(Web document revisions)
········

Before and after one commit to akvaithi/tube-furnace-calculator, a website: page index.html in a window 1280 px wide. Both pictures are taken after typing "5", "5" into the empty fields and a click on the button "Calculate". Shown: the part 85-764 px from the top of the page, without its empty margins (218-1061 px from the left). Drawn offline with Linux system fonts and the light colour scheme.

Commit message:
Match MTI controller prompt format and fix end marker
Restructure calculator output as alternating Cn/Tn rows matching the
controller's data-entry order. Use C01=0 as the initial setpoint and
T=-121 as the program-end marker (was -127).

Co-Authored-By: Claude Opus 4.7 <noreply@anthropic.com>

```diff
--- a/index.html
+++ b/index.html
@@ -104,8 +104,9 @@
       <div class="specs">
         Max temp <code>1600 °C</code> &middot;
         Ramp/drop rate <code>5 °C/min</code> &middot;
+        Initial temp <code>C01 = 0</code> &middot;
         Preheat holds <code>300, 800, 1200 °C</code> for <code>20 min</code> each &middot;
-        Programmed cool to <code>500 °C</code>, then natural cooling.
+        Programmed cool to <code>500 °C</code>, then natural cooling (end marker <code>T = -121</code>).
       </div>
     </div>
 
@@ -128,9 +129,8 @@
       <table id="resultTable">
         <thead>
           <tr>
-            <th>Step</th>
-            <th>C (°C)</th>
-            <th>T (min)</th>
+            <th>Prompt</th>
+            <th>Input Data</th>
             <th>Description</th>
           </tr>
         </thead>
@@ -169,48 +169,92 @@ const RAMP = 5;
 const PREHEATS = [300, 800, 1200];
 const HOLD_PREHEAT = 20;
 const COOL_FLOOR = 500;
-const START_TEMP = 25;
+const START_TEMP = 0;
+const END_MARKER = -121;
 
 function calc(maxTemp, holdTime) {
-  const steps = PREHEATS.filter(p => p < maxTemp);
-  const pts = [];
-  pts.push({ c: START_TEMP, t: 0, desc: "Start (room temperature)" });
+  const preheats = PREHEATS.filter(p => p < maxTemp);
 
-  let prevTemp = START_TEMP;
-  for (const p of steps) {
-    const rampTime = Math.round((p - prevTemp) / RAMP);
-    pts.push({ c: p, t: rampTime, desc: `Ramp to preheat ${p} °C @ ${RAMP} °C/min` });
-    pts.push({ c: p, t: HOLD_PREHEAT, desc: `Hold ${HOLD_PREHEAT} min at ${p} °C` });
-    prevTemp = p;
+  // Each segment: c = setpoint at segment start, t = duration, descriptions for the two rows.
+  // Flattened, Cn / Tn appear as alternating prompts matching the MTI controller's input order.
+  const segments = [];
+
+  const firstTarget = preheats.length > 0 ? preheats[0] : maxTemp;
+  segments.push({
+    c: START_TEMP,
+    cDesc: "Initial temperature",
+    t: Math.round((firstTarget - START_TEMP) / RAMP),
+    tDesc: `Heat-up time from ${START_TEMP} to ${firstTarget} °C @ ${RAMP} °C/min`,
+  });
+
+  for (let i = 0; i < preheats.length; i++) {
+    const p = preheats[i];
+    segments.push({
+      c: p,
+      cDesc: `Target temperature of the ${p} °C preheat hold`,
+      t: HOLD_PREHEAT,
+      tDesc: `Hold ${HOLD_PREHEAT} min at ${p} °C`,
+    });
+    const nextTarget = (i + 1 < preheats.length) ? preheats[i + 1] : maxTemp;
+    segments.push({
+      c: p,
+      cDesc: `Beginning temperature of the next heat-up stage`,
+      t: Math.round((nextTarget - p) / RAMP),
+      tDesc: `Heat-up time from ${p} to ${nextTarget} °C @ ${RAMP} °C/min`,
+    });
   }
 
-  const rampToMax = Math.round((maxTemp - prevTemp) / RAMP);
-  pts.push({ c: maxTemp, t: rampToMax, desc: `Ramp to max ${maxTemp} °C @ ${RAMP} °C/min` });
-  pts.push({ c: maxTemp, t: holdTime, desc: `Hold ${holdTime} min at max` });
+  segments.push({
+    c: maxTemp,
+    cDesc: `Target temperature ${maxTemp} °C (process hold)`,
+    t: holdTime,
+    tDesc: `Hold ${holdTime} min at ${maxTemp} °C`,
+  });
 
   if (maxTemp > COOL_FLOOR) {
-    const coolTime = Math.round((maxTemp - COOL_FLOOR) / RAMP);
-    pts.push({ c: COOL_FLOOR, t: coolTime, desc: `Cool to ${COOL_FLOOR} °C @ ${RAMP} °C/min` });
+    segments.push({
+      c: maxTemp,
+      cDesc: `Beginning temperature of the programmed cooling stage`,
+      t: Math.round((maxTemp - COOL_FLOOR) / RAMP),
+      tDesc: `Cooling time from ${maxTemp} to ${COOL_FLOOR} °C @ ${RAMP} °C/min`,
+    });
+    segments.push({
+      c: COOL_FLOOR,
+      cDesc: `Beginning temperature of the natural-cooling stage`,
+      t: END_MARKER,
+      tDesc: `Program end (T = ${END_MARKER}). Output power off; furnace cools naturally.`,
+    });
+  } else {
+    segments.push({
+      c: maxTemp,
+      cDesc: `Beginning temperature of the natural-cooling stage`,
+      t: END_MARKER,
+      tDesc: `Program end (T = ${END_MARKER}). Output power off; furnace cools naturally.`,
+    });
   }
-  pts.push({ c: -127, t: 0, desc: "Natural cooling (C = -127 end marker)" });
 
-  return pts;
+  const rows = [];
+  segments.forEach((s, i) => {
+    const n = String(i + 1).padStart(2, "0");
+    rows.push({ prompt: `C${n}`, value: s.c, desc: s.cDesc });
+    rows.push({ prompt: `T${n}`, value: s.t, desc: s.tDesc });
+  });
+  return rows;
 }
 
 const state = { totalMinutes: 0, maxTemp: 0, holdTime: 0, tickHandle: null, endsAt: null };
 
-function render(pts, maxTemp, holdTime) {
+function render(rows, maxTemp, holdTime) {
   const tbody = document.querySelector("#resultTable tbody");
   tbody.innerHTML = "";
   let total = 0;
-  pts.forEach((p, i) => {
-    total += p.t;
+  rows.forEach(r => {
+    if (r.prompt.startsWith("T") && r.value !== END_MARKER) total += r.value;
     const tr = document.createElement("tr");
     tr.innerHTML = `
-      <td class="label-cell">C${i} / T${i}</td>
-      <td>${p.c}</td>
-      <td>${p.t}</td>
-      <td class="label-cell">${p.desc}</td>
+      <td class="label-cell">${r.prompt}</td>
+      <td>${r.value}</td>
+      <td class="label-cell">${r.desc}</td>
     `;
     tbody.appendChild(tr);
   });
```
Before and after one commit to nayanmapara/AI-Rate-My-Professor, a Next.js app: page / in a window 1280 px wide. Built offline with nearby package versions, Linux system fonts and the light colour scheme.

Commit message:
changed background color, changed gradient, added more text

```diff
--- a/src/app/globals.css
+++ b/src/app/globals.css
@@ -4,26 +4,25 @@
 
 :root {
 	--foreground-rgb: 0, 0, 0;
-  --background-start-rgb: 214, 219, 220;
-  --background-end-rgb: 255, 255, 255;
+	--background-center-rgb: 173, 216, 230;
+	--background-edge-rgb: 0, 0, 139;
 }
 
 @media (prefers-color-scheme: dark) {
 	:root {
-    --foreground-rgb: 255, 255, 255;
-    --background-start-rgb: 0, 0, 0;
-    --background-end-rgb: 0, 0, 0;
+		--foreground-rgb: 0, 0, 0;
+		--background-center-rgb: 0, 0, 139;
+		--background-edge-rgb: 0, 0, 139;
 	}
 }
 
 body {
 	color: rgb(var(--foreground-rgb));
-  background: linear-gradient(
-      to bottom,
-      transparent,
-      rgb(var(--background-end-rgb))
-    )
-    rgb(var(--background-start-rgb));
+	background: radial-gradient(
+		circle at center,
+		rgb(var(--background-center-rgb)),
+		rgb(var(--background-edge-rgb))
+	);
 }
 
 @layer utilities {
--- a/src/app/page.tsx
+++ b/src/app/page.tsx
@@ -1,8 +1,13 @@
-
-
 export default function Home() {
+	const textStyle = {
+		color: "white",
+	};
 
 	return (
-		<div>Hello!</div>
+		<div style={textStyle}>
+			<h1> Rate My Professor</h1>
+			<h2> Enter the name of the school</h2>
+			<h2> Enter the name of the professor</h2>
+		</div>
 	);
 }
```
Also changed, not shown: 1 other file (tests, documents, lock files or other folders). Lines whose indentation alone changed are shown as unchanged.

········

= TASK REQUIREMENTS =
If a line in the records has the word "code", copy that line.

= WRITTEN RESPONSE =
         Max temp <code>1600 °C</code> &middot;
         Ramp/drop rate <code>5 °C/min</code> &middot;
+        Initial temp <code>C01 = 0</code> &middot;
         Preheat holds <code>300, 800, 1200 °C</code> for <code>20 min</code> each &middot;
-        Programmed cool to <code>500 °C</code>, then natural cooling.
+        Programmed cool to <code>500 °C</code>, then natural cooling (end marker <code>T = -121</code>).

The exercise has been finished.